Get ahold of HR early
HR will help you plan wisely as you go through your divorce process and they may even help give you pointers on how to talk to your boss. They’ll guide you through things like tax information, health insurance, retirement, life and disability insurance.
Tell your boss the facts
You’d tell your boss about other life changing events like your parent, or child’s illness, and a divorce should be no different. When you have this conversation, share how your work might be impacted and remember to stick to the facts and keep your professionalism. By talking with your boss, your conversation will be confidential and now you can expect them to be empathetic and make reasonable accommodations for you. It’s important to communicate clearly and be proactive if you need to take time off for appointments, especially if your company culture is about the bottom line.
Talking to colleagues
Depending on your workplace situation, you should be selective about who you tell, and you might even want to create a “divorce free” zone at work by not telling any coworkers. Consider whether your colleagues WANT to know and be mindful of what you share. Don’t distract your co-workers from doing their own job, and remember they aren’t your therapist so don’t share anything that could feel awkward in a future work relationship. It’s also a good idea to have a response ready to say if a colleague realizes that something seems off, like “I’m currently going through a rough time (or something personal) but I’ll be fine, and I really appreciate your concern.”
Avoid Making Sudden Moves
Your current work decisions may negatively impact you if your case goes to court so don’t try to deliberately minimize or maximize your income to reduce or increase alimony or child support payments. At work, don’t quit your job or turn down a promotion, and don’t cash out your retirement account or take large loans. Keep showing up to work and remember that right now, work is a really good thing in your life.
Focus on your Mental Health
Your mental health is so important right now and just trying to “push through” will likely lead to failure and you don’t want to jeopardize your job. Think about quick mood boosters you can implement at work like listening to music, taking a quick walk, or enjoying a cup of coffee or tea. Sleep is also really important during traumatic events and is necessary to function. Eliminate divorce related texts, tasks, emails and calls while at work, and just focus on your job because that can increase your sense of accomplishment and confidence.

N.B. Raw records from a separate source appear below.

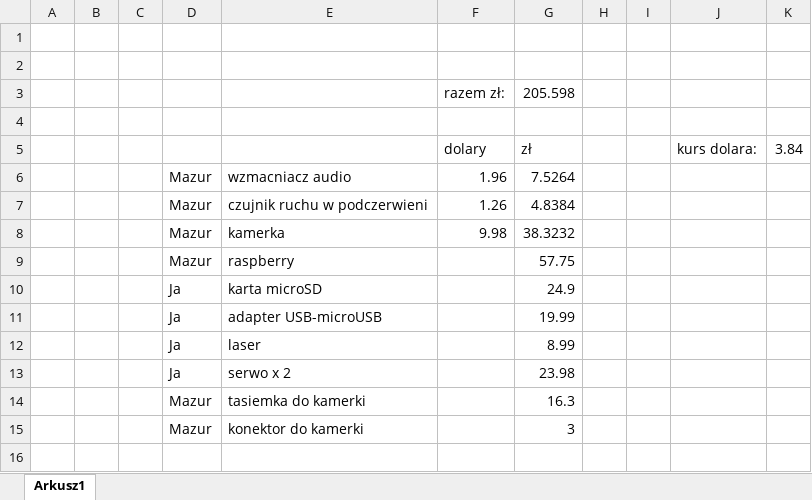
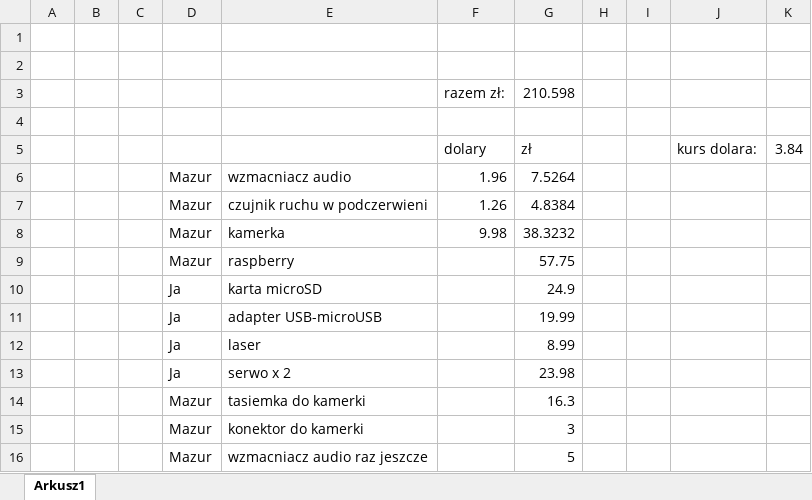
Before and after one commit to Lewak/Turret, an Excel workbook: costs.xlsx, sheet Arkusz1, drawn as a sheet; values as stored, in another font and other column widths than the file's, no borders; the diff names each change by its address in the sheet, - before the commit and + after, or states it on an @@ line.

Commit message:
costs.xlsx

```diff
--- a/costs.xlsx (sheet Arkusz1)
+++ b/costs.xlsx (sheet Arkusz1)
-G3 (zł): 205.598
+G3 (zł): 210.598
+row 16:  |  |  | Mazur | wzmacniacz audio raz jeszcze |  | 5
```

Let work be your free haven from divorce. Think about the tips mentioned above when dealing with work and divorce, and remember not to take calls with attorneys during work. Your job can be a source of stability and distraction right now.